Call Centers Jump on the Mobile Bandwagon
As customers increasingly use mobile devices to contact the companies they do business with, contact centers have noticed and taken steps to ensure a smooth mobile customer experience. "Mobile versions of your site that are searchable improve the chances that people will find the answer to their questions on their mobile device on your site before they call," said Colin Taylor, CEO of The Taylor Reach Group.
Jan 14, 2013 5:00 AM PT
Mobile devices are changing both how customers get in touch with call centers and how companies respond to those calls.
The days of customers sitting at kitchen tables on landlines waiting for agents to answer their calls are gone. Now, they're calling from smartphones and clicking on apps, and call centers are adapting to this new mobile reality.
"Mobile is increasing," Mitch Lieber, principal consultant at Lieber & Associates, told CRM Buyer. "It's used in all arenas, and the call center is no exception."
Mobile is affecting both sides of the call center equation.
"You've got two distinct sides to the reality of mobile," Kathleen Peterson, founder of PowerHouse Consulting, told CRM Buyer. "You've got the user, who wants to be able to interact with mobile device, and you've got the call center that treats it simply as a different channel."
"Increasingly, we've all been in a situation of being on a mobile device and calling a call center," said Lieber.
Call centers need to take these mobile customers into account when they're dealing with customers -- even when it comes to something as simple as responding to dropped calls.
"One thing that's important if you're interested in providing good customer service is to get the phone number of the person calling," said Lieber. "If someone is on a cell phone talking with you and gets disconnected, it can be incredibly frustrating."
Customers are also often contacting call centers via mobile sites and apps, and these must be well-designed so customers can get the information they need and, if necessary, reach customer service. Well-designed sites and apps, in fact, can cut down on the number of calls that end up at a call center.
"From a customer perspective, mobile versions of your site that are searchable improve the chances that people will find the answer to their questions on their mobile device on your site before they call," Colin Taylor, CEO of The Taylor Reach Group, told CRM Buyer.
Apps, too, offer the opportunity both to provide information and offer a way to contact a call center.
"Businesses are creating apps all the time," said Peterson. "It's an alternative method of executing some task or activity, but it may or may not reduce calls to the call center. The need for services is elastic, and the more options you provide, the more options the customer will use."
Some companies even offer smartphone callers visual menus, which allow them to navigate more quickly through the interactive voice response (IVR) menu to get where they need to go.
"With smartphones, it's possible to take audio IVR and have that presented as visual IVR, so that callers can see and click and skip ahead to the end goal," explained Taylor. "It saves the customer a bunch of time. Instead of spending three layers navigating to where you want, you can instantly jump ahead. It saves the company money, because it shortens the call and moves people through the IVR more quickly."

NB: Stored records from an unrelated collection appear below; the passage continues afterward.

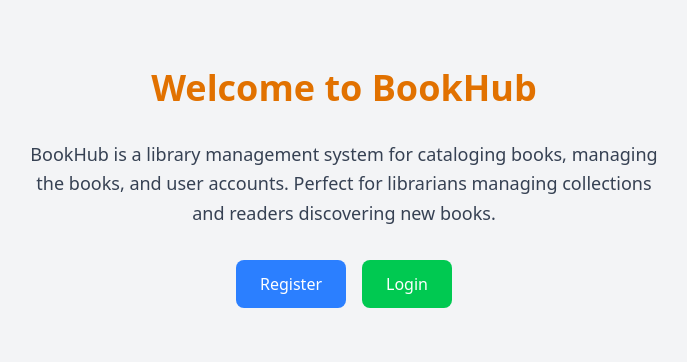
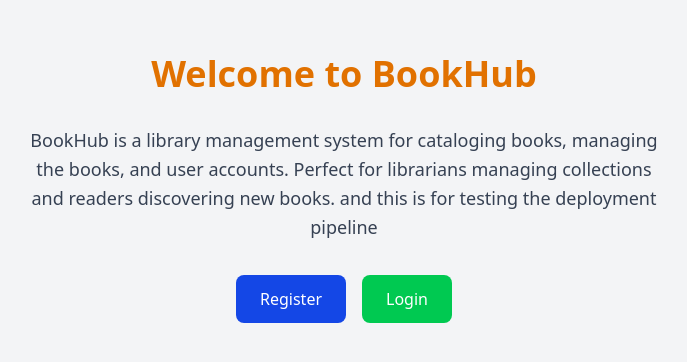
Before and after one commit to Ialbertine/BookHub_DevOpsProject, a React (Vite) app in the folder frontend/: page / in a window 1280 px wide. Shown: the part 212-574 px from the top of the page, without its empty margins (296-983 px from the left). Built offline with nearby package versions, Linux system fonts and the light colour scheme; no server answers.

Commit message:
fix: the url issues

```diff
--- a/frontend/src/api/axiosConfig.ts
+++ b/frontend/src/api/axiosConfig.ts
@@ -2,7 +2,7 @@ import axios from 'axios';
 import { store } from '../store/store';
 import { logout } from '../store/authSlice';
 
-const API_BASE_URL = 'https://bookhub-backend-9r7f.azurewebsites.net';
+const API_BASE_URL = import.meta.env.VITE_API_URL || 'http://localhost:5000';
 
 // Create axios instance
 const axiosInstance = axios.create({
--- a/frontend/src/pages/Home.tsx
+++ b/frontend/src/pages/Home.tsx
@@ -9,12 +9,13 @@ const Home: React.FC = () => {
       <p className="text-lg text-gray-700 text-center max-w-2xl mb-8 px-4 leading-relaxed">
         BookHub is a library management system for cataloging books, managing the books, and user accounts.
         Perfect for librarians managing collections and readers discovering new books.
+        and this is for testing the deployment pipeline
       </p>
 
       <div className="flex gap-4">
         <Link
           to="/register"
-          className="bg-blue-500 hover:bg-blue-600 text-white px-6 py-3 rounded-lg transition duration-200"
+          className="bg-blue-700 hover:bg-blue-600 text-white px-6 py-3 rounded-lg transition duration-200"
         >
           Register
         </Link>
```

A Moving Center
Call centers themselves, as well, have been impacted by mobile devices.
"People are using their mobile phones to access call center data, particularly with cloud-based systems," said Lieber. "As more companies and managers and supervisors access with mobile devices, there will be a demand for better interfaces for mobile devices. You're getting your sports scores on phones, so why not your service level?"
Call center managers and team leaders spend much of their time walking around call centers, talking with and coaching agents. Increasingly, they're carrying along tablets, so they can access information and data without having to return to their desks.
"Every minute that a supervisor is sitting at a desk staring at a computer screen is a minute that they can't help their agents," said Taylor. "It helps them be more accessible to their staff."
Mobile devices can even improve the communication between agents and their employers.
"They can manage their schedule and time lines without having to talk to their supervisor," said Taylor. "Employers can send alerts and text messages to employees. It allows them to operate more in real time, and it can be a far more efficient system on the call center operation side. At the management level, it improves the sharing and dissemination of information."